The Ontario Jockey Club reported today that wagering continued its strong upward trend in 2000. A record $1,221,684,460 in wagers was handled by the company, up 11.6% from $1,094,511,000 in 1999. Total wagering at the two OJC tracks, Woodbine and Mohawk, at 27 off-track wagering sites in the Greater Toronto Area (GTA), and by telephone account bettors, totalled $854,866,100, an increase of 7.4% over the $795.8 million recorded in 1999. Thoroughbred racing attracted $537 million in wagers, while standardbred racing accounted for $318 million of the total. In 1998 the OJC operations in the GTA recorded wagering of $753.2 million. There has been an increase in wagering of $100 million in just two years in the Toronto area.The Company also reported significant increases in wagering on its products in markets outside the GTA. On the thoroughbred side, bettors in other parts of Canada and the United States wagered $146.4 million on OJC racing, up by 20% from the $122.3 million of a year ago. On the standardbred side, bettors outside of the GTA wagered $220 million on OJC racing, a gain of 25% from the $176.3 million recorded last year.

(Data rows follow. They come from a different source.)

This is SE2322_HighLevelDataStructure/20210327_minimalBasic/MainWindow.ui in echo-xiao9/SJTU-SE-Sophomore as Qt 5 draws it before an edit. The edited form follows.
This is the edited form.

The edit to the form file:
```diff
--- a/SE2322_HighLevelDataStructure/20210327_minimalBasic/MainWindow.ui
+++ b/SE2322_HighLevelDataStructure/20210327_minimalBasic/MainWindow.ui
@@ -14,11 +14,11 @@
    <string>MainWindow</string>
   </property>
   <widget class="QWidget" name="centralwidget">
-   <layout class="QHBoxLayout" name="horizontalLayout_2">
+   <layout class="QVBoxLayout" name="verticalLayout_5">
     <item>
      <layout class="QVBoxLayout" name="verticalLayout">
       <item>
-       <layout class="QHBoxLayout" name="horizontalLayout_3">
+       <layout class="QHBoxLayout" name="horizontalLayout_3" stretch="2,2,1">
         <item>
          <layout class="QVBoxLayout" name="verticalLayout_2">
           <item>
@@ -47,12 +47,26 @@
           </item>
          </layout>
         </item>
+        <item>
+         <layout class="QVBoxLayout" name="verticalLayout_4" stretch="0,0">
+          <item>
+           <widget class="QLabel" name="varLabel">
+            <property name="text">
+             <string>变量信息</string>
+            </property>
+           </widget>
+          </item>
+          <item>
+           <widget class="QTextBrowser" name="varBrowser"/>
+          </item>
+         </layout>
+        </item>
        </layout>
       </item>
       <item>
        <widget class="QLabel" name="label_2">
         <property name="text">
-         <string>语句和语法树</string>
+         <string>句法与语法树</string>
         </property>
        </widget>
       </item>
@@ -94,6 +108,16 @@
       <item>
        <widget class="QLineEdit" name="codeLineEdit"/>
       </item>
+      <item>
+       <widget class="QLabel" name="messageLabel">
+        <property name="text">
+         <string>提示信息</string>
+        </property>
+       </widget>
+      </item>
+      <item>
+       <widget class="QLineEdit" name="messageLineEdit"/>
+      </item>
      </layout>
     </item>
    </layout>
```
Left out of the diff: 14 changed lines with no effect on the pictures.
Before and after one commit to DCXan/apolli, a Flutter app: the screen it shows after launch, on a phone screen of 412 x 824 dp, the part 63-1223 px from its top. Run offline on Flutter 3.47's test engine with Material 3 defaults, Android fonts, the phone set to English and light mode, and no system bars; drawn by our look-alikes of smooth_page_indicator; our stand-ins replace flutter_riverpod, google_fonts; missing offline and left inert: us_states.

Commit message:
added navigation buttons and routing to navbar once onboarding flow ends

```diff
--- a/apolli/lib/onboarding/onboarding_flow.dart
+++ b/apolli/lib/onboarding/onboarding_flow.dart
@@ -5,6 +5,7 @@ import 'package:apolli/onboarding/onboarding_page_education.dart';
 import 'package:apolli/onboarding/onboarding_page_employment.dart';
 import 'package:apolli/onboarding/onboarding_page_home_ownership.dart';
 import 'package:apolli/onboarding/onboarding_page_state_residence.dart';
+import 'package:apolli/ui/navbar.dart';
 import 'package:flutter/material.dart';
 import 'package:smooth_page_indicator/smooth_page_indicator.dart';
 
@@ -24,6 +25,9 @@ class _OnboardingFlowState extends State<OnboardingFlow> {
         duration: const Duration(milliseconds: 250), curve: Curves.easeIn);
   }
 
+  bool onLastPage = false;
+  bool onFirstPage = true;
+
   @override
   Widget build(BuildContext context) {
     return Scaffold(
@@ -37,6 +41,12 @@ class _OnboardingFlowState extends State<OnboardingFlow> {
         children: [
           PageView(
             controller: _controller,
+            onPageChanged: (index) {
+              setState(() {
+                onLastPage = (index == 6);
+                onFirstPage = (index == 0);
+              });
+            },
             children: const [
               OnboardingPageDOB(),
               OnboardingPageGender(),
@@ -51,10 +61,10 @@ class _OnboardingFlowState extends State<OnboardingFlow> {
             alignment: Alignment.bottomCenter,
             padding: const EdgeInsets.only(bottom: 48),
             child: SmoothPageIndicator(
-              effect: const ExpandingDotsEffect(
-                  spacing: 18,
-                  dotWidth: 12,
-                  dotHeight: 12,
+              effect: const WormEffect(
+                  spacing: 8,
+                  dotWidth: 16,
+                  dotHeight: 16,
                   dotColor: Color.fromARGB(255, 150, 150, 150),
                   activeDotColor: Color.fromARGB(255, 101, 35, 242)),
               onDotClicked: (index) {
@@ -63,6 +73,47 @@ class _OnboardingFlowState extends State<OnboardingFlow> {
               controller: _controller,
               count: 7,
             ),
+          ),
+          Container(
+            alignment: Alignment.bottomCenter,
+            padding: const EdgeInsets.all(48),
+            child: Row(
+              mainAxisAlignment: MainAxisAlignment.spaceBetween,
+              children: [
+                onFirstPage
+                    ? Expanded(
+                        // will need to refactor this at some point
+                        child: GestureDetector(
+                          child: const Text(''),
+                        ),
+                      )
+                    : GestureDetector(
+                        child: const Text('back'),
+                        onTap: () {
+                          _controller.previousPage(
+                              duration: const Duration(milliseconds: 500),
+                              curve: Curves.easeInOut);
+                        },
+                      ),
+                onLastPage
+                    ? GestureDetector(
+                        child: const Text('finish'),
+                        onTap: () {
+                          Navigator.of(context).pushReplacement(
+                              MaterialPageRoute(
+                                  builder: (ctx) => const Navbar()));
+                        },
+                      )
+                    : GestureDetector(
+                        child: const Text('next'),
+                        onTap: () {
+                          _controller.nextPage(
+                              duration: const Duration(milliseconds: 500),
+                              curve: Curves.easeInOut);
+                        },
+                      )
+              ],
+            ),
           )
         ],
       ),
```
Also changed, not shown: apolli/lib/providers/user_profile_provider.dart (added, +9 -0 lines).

The OJC operated a total of 420 days of live racing in 2000 - 160 for thoroughbreds and 260 for standardbreds. Average daily wagering from all sources on Woodbine's thoroughbred racing was $1,831,784 (1999: $1,584,102) and on Woodbine/Mohawk's standardbred racing it was $1,430,956 (1999: $1,241,889).Daily average purse distribution for thoroughbred horsemen was $470,000 (1999: $304,000) and for standardbred horsemen it was $216,000 (1999: $149,000). The rejuvenated horse racing business in the Toronto area has benefited from a provincial tax cut in 1996 and was on an upswing even before the arrival of slot machines at Woodbine and Mohawk. The introduction of slots has been beneficial in terms of increased purses for horse people and the increased number of visitors to each racetrack. Annually, over 7,000,000 people are visiting Woodbine and Mohawk racetracks.